----- Extracted information -----

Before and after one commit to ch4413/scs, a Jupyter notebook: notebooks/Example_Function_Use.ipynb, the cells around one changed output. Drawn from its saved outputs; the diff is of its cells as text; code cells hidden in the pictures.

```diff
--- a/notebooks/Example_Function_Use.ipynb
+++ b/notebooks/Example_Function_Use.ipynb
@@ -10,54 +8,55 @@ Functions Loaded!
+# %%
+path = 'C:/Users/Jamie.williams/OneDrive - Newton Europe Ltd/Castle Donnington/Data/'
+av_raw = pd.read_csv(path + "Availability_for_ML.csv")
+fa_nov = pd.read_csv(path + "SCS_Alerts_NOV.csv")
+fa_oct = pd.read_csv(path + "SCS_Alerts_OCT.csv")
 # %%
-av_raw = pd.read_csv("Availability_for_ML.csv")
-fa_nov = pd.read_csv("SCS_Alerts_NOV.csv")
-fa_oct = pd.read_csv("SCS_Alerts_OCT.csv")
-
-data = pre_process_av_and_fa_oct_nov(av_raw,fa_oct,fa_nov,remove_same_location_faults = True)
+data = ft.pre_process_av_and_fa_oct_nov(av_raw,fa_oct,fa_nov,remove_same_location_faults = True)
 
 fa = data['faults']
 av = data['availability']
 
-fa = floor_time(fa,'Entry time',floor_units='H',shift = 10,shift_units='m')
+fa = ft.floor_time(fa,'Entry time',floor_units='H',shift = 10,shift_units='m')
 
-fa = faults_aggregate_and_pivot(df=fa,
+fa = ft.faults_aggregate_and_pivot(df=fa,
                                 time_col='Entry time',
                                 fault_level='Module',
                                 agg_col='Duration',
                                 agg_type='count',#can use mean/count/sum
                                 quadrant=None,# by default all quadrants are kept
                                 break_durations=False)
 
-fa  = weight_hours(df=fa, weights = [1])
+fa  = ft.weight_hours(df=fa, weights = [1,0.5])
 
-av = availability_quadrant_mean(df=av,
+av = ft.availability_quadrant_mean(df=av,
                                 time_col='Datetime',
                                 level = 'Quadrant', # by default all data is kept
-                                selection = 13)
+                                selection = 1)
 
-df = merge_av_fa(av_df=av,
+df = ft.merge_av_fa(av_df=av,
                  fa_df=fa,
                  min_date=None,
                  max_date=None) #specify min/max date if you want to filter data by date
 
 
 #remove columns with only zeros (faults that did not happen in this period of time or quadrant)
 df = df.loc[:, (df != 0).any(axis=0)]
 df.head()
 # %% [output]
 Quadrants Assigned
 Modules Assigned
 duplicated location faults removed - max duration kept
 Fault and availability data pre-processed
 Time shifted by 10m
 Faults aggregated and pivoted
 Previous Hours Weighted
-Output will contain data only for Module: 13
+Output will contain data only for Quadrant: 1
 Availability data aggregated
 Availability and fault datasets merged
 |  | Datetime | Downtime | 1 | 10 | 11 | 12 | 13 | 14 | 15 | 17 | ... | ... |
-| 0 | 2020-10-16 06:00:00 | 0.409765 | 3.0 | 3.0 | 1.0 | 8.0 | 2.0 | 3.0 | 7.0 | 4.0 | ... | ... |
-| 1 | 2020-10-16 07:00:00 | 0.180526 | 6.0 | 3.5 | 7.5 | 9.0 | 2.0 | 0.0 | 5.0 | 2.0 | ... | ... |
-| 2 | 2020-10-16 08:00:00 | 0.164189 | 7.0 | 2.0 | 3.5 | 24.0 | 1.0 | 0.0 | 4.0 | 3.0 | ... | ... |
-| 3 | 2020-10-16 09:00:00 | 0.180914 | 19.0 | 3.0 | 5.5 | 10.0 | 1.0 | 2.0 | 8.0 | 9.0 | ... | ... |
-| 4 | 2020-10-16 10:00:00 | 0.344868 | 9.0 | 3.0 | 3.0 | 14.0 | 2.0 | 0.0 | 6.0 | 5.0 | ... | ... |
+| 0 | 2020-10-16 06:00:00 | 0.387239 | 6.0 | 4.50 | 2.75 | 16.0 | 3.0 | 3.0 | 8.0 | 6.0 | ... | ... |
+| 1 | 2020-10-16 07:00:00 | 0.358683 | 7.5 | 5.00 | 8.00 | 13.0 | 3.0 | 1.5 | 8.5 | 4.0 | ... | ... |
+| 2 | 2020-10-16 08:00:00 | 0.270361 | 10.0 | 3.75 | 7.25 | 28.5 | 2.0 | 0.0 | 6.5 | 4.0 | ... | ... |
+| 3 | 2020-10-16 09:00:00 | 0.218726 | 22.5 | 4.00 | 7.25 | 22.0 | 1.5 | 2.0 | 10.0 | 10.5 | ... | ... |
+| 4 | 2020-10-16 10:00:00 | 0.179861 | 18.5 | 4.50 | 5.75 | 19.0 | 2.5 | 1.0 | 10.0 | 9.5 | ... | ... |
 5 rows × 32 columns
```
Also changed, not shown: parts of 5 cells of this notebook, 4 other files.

-----

Work to complete
Would you copy each line of the records that contains "columns"?

Exercise result
 #remove columns with only zeros (faults that did not happen in this period of time or quadrant)
 5 rows × 32 columns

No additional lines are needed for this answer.